Late last year, as the world’s largest exporter and manufacturer, the RMB overtook the euro to become the second most used currency in global trade finance after the dollar, according to the Society for Worldwide Interbank Financial Telecommunication. And it also became the ninth most traded international currency.
China’s tight control on the nation’s capital account: the flow of funds both in and out of the country, seems to be the only outstanding issue in the RMB`s rise. Whilst international trade goes some way in redressing the balance, China needs a more efficient and most importantly, transparent, financial market.
The currencies of countries that play a major role in world trade have tended to become reserve currencies, i.e. held in significant quantities by national banks to protect nations against currency fluctuations. Central banks are now beginning to hold part of their foreign exchange reserves in RMB, albeit in small amounts, and the People’s Bank of China has set up 24 arrangements with international counterparts to allow it to swap the RMB in exchange for their own currencies.
China has begun to loosen its control over its financial markets and gradually open up access to its onshore markets. In 2007, the Chinese government began issuing RMB-denominated notes, bonds and funds, known as “dim sum bonds,” in Hong Kong. Since 2009, companies in Mainland China have been able to complete cross-border trade in RMB which allows companies to reduce transaction costs, better manage foreign exchange risks and speed up payments.

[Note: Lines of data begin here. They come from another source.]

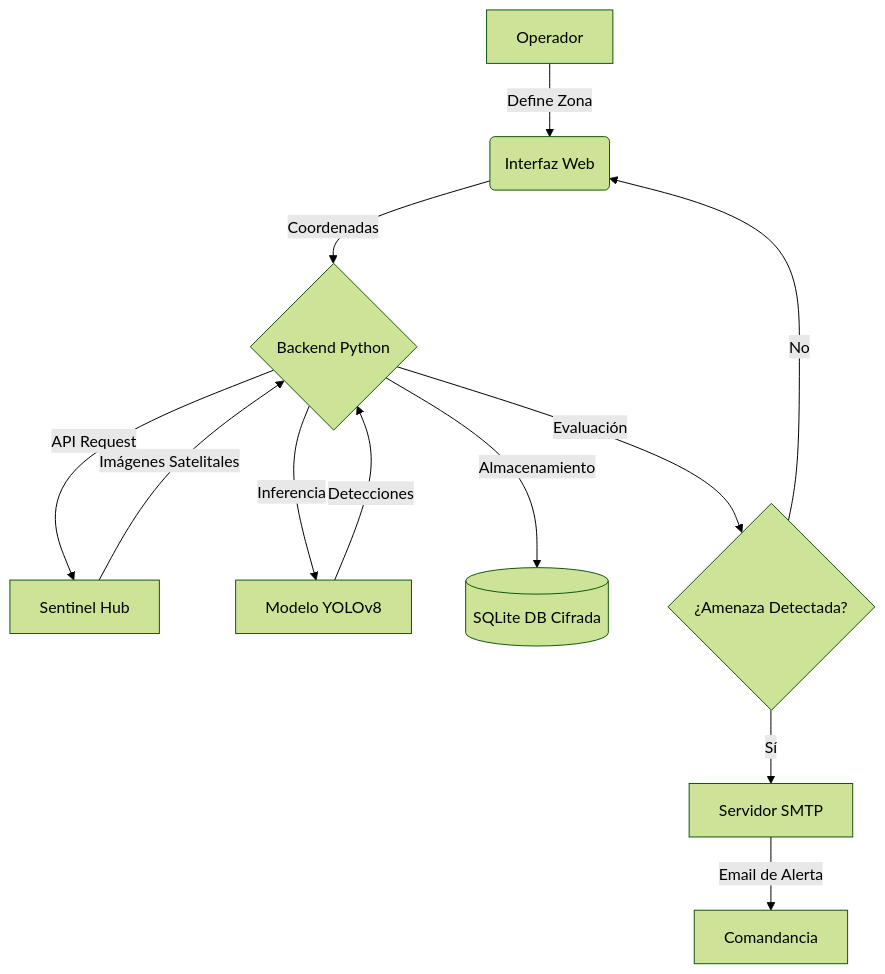
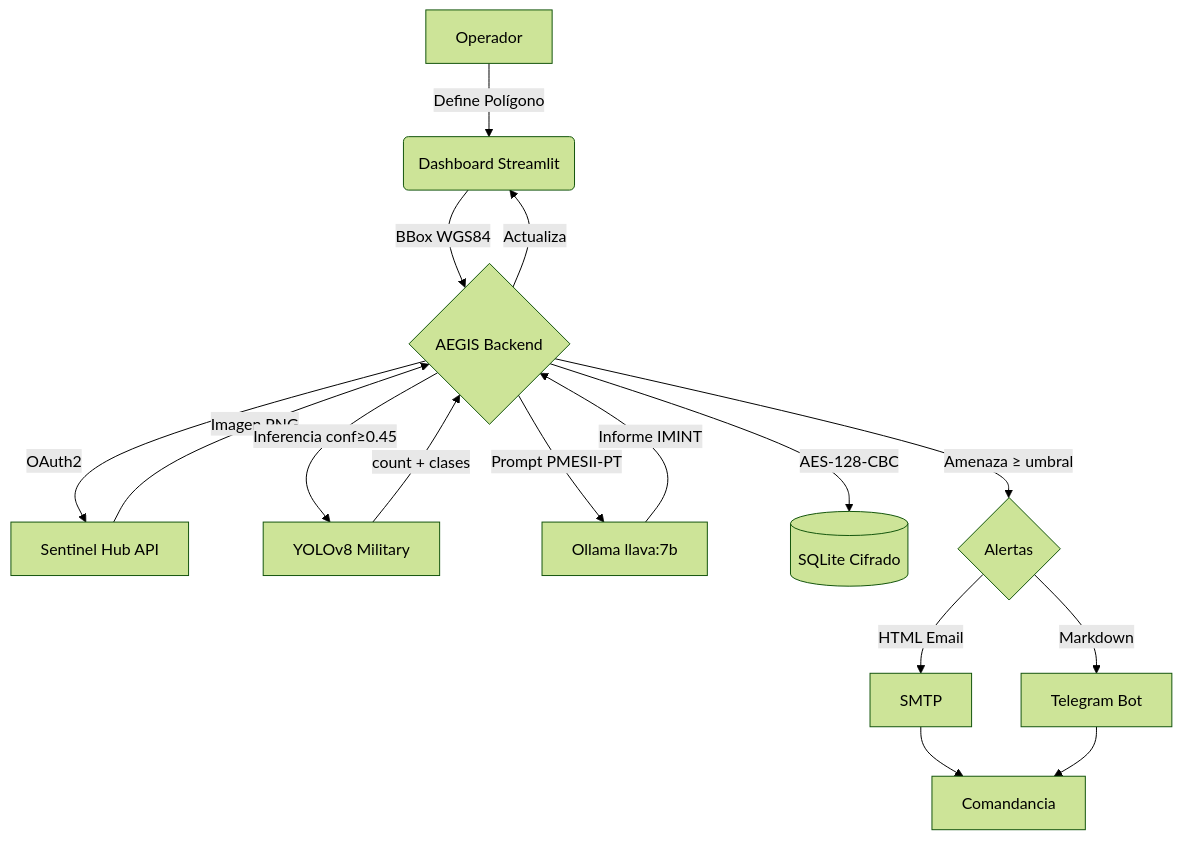
One commit to murdok1982/MonitoreoSatelitalMilitar changed the first of 2 diagrams in README.md. Above: the diagram before and after it, drawn with Mermaid (forest theme). The commit also changed other lines of this file, not shown here.

Commit message:
docs: rewrite README v2.0 with accurate architecture and fixed install guide

````diff
--- a/README.md
+++ b/README.md
@@ -64,14 +34,17 @@
 ```mermaid
 graph TD
-    A[Operador] -->|Define Zona| B(Interfaz Web)
-    B -->|Coordenadas| C{Backend Python}
-    C -->|API Request| D[Sentinel Hub]
-    D -->|Imágenes Satelitales| C
-    C -->|Inferencia| E[Modelo YOLOv8]
-    E -->|Detecciones| C
-    C -->|Almacenamiento| F[(SQLite DB Cifrada)]
-    C -->|Evaluación| G{¿Amenaza Detectada?}
-    G -->|Sí| H[Servidor SMTP]
-    H -->|Email de Alerta| I[Comandancia]
-    G -->|No| B
+    A[Operador] -->|Define Polígono| B(Dashboard Streamlit)
+    B -->|BBox WGS84| C{AEGIS Backend}
+    C -->|OAuth2| D[Sentinel Hub API]
+    D -->|Imagen PNG| C
+    C -->|Inferencia conf≥0.45| E[YOLOv8 Military]
+    E -->|count + clases| C
+    C -->|Prompt PMESII-PT| F[Ollama llava:7b]
+    F -->|Informe IMINT| C
+    C -->|AES-128-CBC| G[(SQLite Cifrado)]
+    C -->|Amenaza ≥ umbral| H{Alertas}
+    H -->|HTML Email| I[SMTP]
+    H -->|Markdown| J[Telegram Bot]
+    I & J --> K[Comandancia]
+    C -->|Actualiza| B
 ```
````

The reduced influence of the US dollar and diversification of currency reserves are key, if we are not to see a repeat of the 2008 financial crisis hit Asian Central banks again. More choices in international reserve currencies provide greater checks and balances to the international financial system worldwide.
While there are obvious benefits from the RMB challenging the dollar’s dominance, there are also numerous risks, predominantly the ability of Chinese policymakers to have total control of the economy, as has been the case for the last 30 years. Secondly currency fluctuations can impinge significantly on China export sector which is already suffering from higher labour cost.
Countries are going to need to be able to trade in something besides dollars. It simply makes sense that if a large proportion of an emerging-market country's trade is with China, it should do its trades in RMB. However the key is stability in monetary policy and China`s need to make its currency reserves work on the international stage.